Closed spreading periods: At this stage the window for applications of chemical nitrogen and phosphate fertiliser on grassland is now closed.
Organic manures, including slurry, poultry litter, digestate, sewage sludge, anaerobic digestate and abattoir waste, must not be applied to any land from midnight 15th October to midnight 31st January. Farmyard manure must not be applied to any land from midnight 31st October to midnight 31st January. Keep a record of exports of organic manures as these must now be submitted annually to NIEA by 31st January for the previous calendar year.
The change of diet, social group and overall environment associated with housing can trigger problems affecting the performance of your cattle. To minimise this risk consider the following:
* Carry out shed alterations well in advance to minimise moisture, lower air speed (draughts) and provide fresh air. As a rule of thumb calves and adult cattle require 0.04 square metres and 0.1 square metres per individual of outlet respectively and at least double, if not four times, this amount as an inlet.
* Provide clean housing if possible, ideally power hosed and disinfected. Using lime can also be advantageous if there was a previous disease problem.
* As discussed last month, if possible have spring born calves weaned and eating creep before housing.
* Clipping a strip down the back of animals to help prevent over-heating and therefore condensation in sheds. It can also reduce problems with lice.
* Although difficult in this country try to house stock on a dry day and in batches. Housing cattle of different ages and stages on a wet day creates an ideal environment for disease transmission.
* Cattle will not pick up any new liver fluke or worms once housed and therefore this is an ideal time to treat for these parasites. The length of time between housing and treatment depends entirely on the product used.
* Ensure lungworm is not an issue at housing as damaged lungs will be more susceptible to pneumonia.

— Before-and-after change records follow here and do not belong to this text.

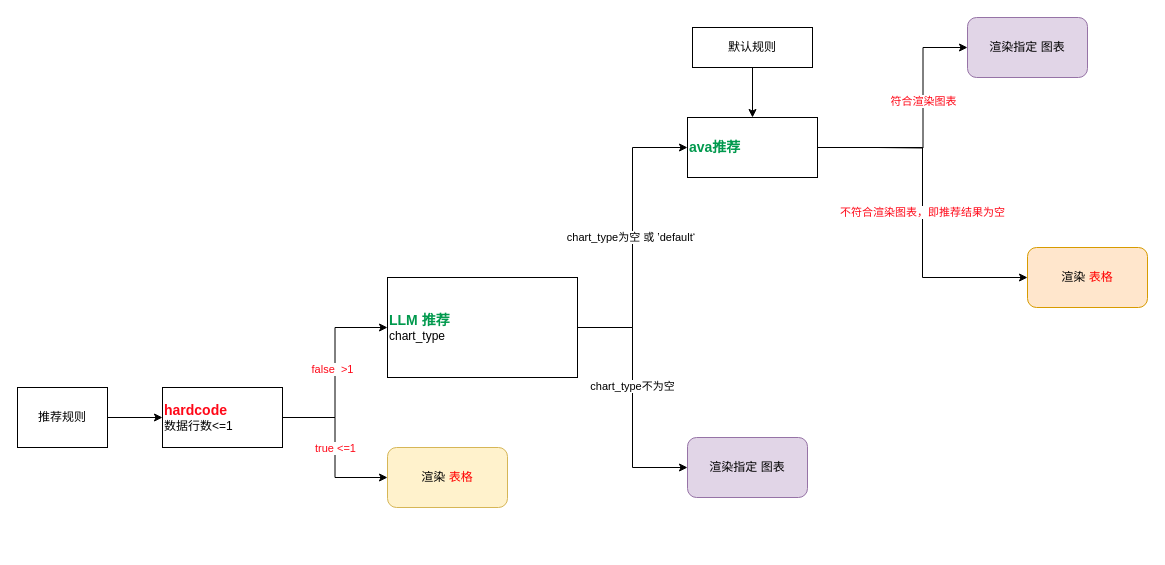
Above: antv/ava 推荐规则.drawio in wbbhacker/drawFile (draw.io), before the change. Source tidied: cells renumbered, new cells numbered last; positions are measured from the earlier drawing's top-left corner, leaving out a move shared by most shapes. Both pictures are drawn from the tidied source at 100%, with x=0, y=0 at pixel (17, 17).
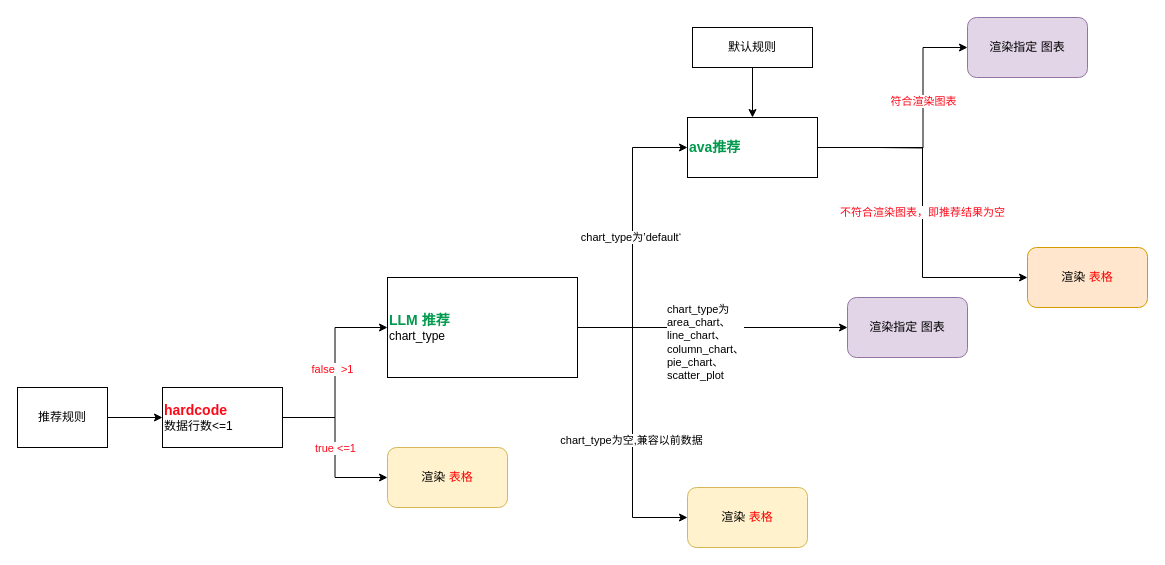
Above is the later version.

Commit message (it also covers changes not shown here):
更新ava 推荐规则.drawio

Unchanged cells that the change refers to:
```xml
<mxCell id="5" style="edgeStyle=orthogonalEdgeStyle;rounded=0;jettySize=auto;html=1;exitX=1;exitY=0.5;exitDx=0;exitDy=0;entryX=0;entryY=0.5;entryDx=0;entryDy=0;" parent="1" edge="1" source="7" target="8">
  <mxGeometry relative="1" as="geometry" />
</mxCell>
<mxCell id="7" value="&lt;div style=&quot;&quot;&gt;&lt;span style=&quot;font-size: 14px;&quot;&gt;&lt;b style=&quot;&quot;&gt;&lt;font color=&quot;#00994d&quot;&gt;LLM 推荐&lt;/font&gt;&lt;/b&gt;&lt;/span&gt;&lt;/div&gt;&lt;div style=&quot;&quot;&gt;chart_type&lt;/div&gt;" style="rounded=0;whiteSpace=wrap;html=1;align=left;" parent="1" vertex="1">
  <mxGeometry x="370" y="260" width="190" height="100" as="geometry" />
</mxCell>
<mxCell id="9" value="&lt;font color=&quot;#00994d&quot; style=&quot;font-size: 14px;&quot;&gt;&lt;b style=&quot;&quot;&gt;ava推荐&lt;/b&gt;&lt;/font&gt;" style="rounded=0;whiteSpace=wrap;html=1;align=left;" parent="1" vertex="1">
  <mxGeometry x="670" y="100" width="130" height="60" as="geometry" />
</mxCell>
```

Change to the diagram source:
```diff
@@
-    <mxCell id="4" value="chart_type为空 或 ’default‘&amp;nbsp;" style="edgeStyle=orthogonalEdgeStyle;rounded=0;jettySize=auto;html=1;exitX=1;exitY=0.5;exitDx=0;exitDy=0;entryX=0;entryY=0.5;entryDx=0;entryDy=0;" parent="1" edge="1" source="7" target="9">
+    <mxCell id="4" value="chart_type为’default‘&amp;nbsp;" style="edgeStyle=orthogonalEdgeStyle;rounded=0;jettySize=auto;html=1;exitX=1;exitY=0.5;exitDx=0;exitDy=0;entryX=0;entryY=0.5;entryDx=0;entryDy=0;" parent="1" edge="1" source="7" target="9">
       <mxGeometry relative="1" as="geometry" />
     </mxCell>
+    <mxCell id="21" style="edgeStyle=orthogonalEdgeStyle;rounded=0;jettySize=auto;html=1;exitX=1;exitY=0.5;exitDx=0;exitDy=0;entryX=0;entryY=0.5;entryDx=0;entryDy=0;" parent="1" edge="1" source="7" target="23">
+      <mxGeometry relative="1" as="geometry" />
+    </mxCell>
+    <mxCell id="22" value="chart_type为空,兼容以前数据&lt;br&gt;" style="edgeLabel;html=1;align=center;verticalAlign=middle;" parent="21" vertex="1">
+      <mxGeometry x="0.42" y="-2" relative="1" as="geometry">
+        <mxPoint y="-46" as="offset" />
+      </mxGeometry>
+    </mxCell>
@@
-    <mxCell id="6" value="chart_type不为空" style="edgeLabel;html=1;align=center;verticalAlign=middle;" parent="5" vertex="1">
-      <mxGeometry x="-0.1" y="-1" relative="1" as="geometry" />
+    <mxCell id="6" value="chart_type为&lt;br&gt;area_chart、&lt;br&gt;line_chart、&lt;br&gt;column_chart、&lt;br&gt;pie_chart、&lt;br&gt;scatter_plot" style="edgeLabel;html=1;align=left;verticalAlign=middle;" parent="5" vertex="1">
+      <mxGeometry x="-0.1" y="-1" relative="1" as="geometry">
+        <mxPoint x="-34" y="13" as="offset" />
+      </mxGeometry>
     </mxCell>
@@
     <mxCell id="8" value="渲染指定 图表" style="rounded=1;whiteSpace=wrap;html=1;fillColor=#e1d5e7;strokeColor=#9673a6;" parent="1" vertex="1">
-      <mxGeometry x="670" y="420" width="120" height="60" as="geometry" />
+      <mxGeometry x="830" y="280" width="120" height="60" as="geometry" />
     </mxCell>
@@
+    <mxCell id="23" value="渲染&amp;nbsp;&lt;font color=&quot;#ff0000&quot;&gt;表格&lt;/font&gt;" style="rounded=1;whiteSpace=wrap;html=1;fillColor=#fff2cc;strokeColor=#d6b656;" parent="1" vertex="1">
+      <mxGeometry x="670" y="470" width="120" height="60" as="geometry" />
+    </mxCell>
```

* If vaccinating calves consult your vet on the correct treatment and products to use to give the best cover for your farm.
Ewe lamb breeding
If breeding ewe lambs, make sure those selected are above 60% of their expected mature weight. Lambs below this target at service will be under more pressure later in the year to meet requirements for the growing foetus/es and their own maintenance and growth. Mature weights differ depending on breed, but mid-way between the ewe and rams mature weight is a good estimate.
The use of teasers to tighten the mating period is becoming more common. This is known as ‘the ram effect’ and triggers ovulation in non-cycling ewes. For it to be successful a number of steps must be followed. It is important the ewes do not see or smell either entire or vasectomised rams for at least six weeks before introduction. Introduce teasers 17 days before mating with 24-48 hours exposure sufficient to stimulate ovulation, but generally teasers remain with a group longer. They should then be removed no later than day 14. After removal entire rams can be introduced. Peak activity is between days 18 and 23 after rams are initially introduced. If teasers are not available the same process using entire rams kept apart from ewes with a stock-proof fence but within sight and smell should have a similar effect. Good teasers are:
* Vasectomised at least eight weeks before required.
* Young and fit and can cover a group of between 100-150 ewes.
* Crossbred rams as they have hybrid vigour and are often more active than purebred rams.